## Problem to work on:
For every entry, output the exact wording.

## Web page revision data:
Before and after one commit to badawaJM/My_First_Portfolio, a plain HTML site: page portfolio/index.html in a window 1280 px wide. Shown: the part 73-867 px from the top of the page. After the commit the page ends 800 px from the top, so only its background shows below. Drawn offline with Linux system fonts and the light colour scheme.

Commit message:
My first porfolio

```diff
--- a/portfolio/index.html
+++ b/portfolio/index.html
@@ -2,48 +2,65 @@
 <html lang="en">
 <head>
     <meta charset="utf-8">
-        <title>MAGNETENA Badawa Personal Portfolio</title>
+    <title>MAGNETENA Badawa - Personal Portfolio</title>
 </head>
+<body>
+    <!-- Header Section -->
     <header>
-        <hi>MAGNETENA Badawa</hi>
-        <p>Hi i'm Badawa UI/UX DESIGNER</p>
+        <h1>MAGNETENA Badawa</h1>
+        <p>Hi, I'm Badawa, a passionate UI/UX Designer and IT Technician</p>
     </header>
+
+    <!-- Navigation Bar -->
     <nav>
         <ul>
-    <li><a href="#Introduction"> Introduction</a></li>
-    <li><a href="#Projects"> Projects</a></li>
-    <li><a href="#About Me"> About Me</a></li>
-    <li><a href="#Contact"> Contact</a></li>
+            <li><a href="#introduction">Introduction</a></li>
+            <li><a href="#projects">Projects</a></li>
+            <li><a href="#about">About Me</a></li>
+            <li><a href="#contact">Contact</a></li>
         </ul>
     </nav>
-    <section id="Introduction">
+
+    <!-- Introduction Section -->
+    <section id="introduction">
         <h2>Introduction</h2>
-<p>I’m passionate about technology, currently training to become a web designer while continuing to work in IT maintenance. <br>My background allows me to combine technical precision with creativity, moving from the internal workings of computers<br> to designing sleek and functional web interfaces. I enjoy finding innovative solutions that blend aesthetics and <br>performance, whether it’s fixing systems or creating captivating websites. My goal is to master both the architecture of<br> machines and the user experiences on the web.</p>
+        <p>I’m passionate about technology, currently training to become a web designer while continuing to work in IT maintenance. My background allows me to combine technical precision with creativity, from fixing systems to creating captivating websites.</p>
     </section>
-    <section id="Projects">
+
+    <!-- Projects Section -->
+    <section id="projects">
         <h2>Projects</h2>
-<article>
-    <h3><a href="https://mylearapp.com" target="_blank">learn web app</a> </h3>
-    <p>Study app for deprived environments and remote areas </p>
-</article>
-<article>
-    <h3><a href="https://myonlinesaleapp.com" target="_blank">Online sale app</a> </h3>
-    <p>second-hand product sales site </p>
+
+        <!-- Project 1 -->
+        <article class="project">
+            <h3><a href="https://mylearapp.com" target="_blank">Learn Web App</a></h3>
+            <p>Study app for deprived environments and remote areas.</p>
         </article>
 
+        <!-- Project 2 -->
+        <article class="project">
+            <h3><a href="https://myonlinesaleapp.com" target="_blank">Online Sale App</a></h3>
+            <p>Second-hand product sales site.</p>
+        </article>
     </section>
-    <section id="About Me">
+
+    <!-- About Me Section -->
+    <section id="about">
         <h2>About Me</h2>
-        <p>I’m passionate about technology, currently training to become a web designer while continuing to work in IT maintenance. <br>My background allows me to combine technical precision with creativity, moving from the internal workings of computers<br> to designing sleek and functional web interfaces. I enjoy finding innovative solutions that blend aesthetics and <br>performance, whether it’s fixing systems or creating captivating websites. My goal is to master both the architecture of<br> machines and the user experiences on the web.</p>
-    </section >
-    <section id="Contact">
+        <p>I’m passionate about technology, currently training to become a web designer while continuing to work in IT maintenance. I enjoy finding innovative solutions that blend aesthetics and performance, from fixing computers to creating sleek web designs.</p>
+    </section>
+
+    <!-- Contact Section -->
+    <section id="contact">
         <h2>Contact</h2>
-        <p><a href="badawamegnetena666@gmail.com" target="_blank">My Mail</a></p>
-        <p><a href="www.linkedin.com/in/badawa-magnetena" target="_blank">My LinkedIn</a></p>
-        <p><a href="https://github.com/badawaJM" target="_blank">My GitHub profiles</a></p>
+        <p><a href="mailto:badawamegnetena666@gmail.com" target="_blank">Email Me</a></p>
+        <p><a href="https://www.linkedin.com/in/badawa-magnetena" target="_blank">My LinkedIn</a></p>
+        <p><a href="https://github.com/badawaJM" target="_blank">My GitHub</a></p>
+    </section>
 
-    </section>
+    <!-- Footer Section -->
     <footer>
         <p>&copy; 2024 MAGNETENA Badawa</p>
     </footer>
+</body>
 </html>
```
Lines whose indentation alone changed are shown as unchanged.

## Final answer:
Before and after one commit to badawaJM/My_First_Portfolio, a plain HTML site: page portfolio/index.html in a window 1280 px wide. Shown: the part 73-867 px from the top of the page. After the commit the page ends 800 px from the top, so only its background shows below. Drawn offline with Linux system fonts and the light colour scheme.

Commit message:
My first porfolio

```diff
--- a/portfolio/index.html
+++ b/portfolio/index.html
@@ -2,48 +2,65 @@
 <html lang="en">
 <head>
     <meta charset="utf-8">
-        <title>MAGNETENA Badawa Personal Portfolio</title>
+    <title>MAGNETENA Badawa - Personal Portfolio</title>
 </head>
+<body>
+    <!-- Header Section -->
     <header>
-        <hi>MAGNETENA Badawa</hi>
-        <p>Hi i'm Badawa UI/UX DESIGNER</p>
+        <h1>MAGNETENA Badawa</h1>
+        <p>Hi, I'm Badawa, a passionate UI/UX Designer and IT Technician</p>
     </header>
+
+    <!-- Navigation Bar -->
     <nav>
         <ul>
-    <li><a href="#Introduction"> Introduction</a></li>
-    <li><a href="#Projects"> Projects</a></li>
-    <li><a href="#About Me"> About Me</a></li>
-    <li><a href="#Contact"> Contact</a></li>
+            <li><a href="#introduction">Introduction</a></li>
+            <li><a href="#projects">Projects</a></li>
+            <li><a href="#about">About Me</a></li>
+            <li><a href="#contact">Contact</a></li>
         </ul>
     </nav>
-    <section id="Introduction">
+
+    <!-- Introduction Section -->
+    <section id="introduction">
         <h2>Introduction</h2>
-<p>I’m passionate about technology, currently training to become a web designer while continuing to work in IT maintenance. <br>My background allows me to combine technical precision with creativity, moving from the internal workings of computers<br> to designing sleek and functional web interfaces. I enjoy finding innovative solutions that blend aesthetics and <br>performance, whether it’s fixing systems or creating captivating websites. My goal is to master both the architecture of<br> machines and the user experiences on the web.</p>
+        <p>I’m passionate about technology, currently training to become a web designer while continuing to work in IT maintenance. My background allows me to combine technical precision with creativity, from fixing systems to creating captivating websites.</p>
     </section>
-    <section id="Projects">
+
+    <!-- Projects Section -->
+    <section id="projects">
         <h2>Projects</h2>
-<article>
-    <h3><a href="https://mylearapp.com" target="_blank">learn web app</a> </h3>
-    <p>Study app for deprived environments and remote areas </p>
-</article>
-<article>
-    <h3><a href="https://myonlinesaleapp.com" target="_blank">Online sale app</a> </h3>
-    <p>second-hand product sales site </p>
+
+        <!-- Project 1 -->
+        <article class="project">
+            <h3><a href="https://mylearapp.com" target="_blank">Learn Web App</a></h3>
+            <p>Study app for deprived environments and remote areas.</p>
         </article>
 
+        <!-- Project 2 -->
+        <article class="project">
+            <h3><a href="https://myonlinesaleapp.com" target="_blank">Online Sale App</a></h3>
+            <p>Second-hand product sales site.</p>
+        </article>
     </section>
-    <section id="About Me">
+
+    <!-- About Me Section -->
+    <section id="about">
         <h2>About Me</h2>
-        <p>I’m passionate about technology, currently training to become a web designer while continuing to work in IT maintenance. <br>My background allows me to combine technical precision with creativity, moving from the internal workings of computers<br> to designing sleek and functional web interfaces. I enjoy finding innovative solutions that blend aesthetics and <br>performance, whether it’s fixing systems or creating captivating websites. My goal is to master both the architecture of<br> machines and the user experiences on the web.</p>
-    </section >
-    <section id="Contact">
+        <p>I’m passionate about technology, currently training to become a web designer while continuing to work in IT maintenance. I enjoy finding innovative solutions that blend aesthetics and performance, from fixing computers to creating sleek web designs.</p>
+    </section>
+
+    <!-- Contact Section -->
+    <section id="contact">
         <h2>Contact</h2>
-        <p><a href="badawamegnetena666@gmail.com" target="_blank">My Mail</a></p>
-        <p><a href="www.linkedin.com/in/badawa-magnetena" target="_blank">My LinkedIn</a></p>
-        <p><a href="https://github.com/badawaJM" target="_blank">My GitHub profiles</a></p>
+        <p><a href="mailto:badawamegnetena666@gmail.com" target="_blank">Email Me</a></p>
+        <p><a href="https://www.linkedin.com/in/badawa-magnetena" target="_blank">My LinkedIn</a></p>
+        <p><a href="https://github.com/badawaJM" target="_blank">My GitHub</a></p>
+    </section>
 
-    </section>
+    <!-- Footer Section -->
     <footer>
         <p>&copy; 2024 MAGNETENA Badawa</p>
     </footer>
+</body>
 </html>
```
Lines whose indentation alone changed are shown as unchanged.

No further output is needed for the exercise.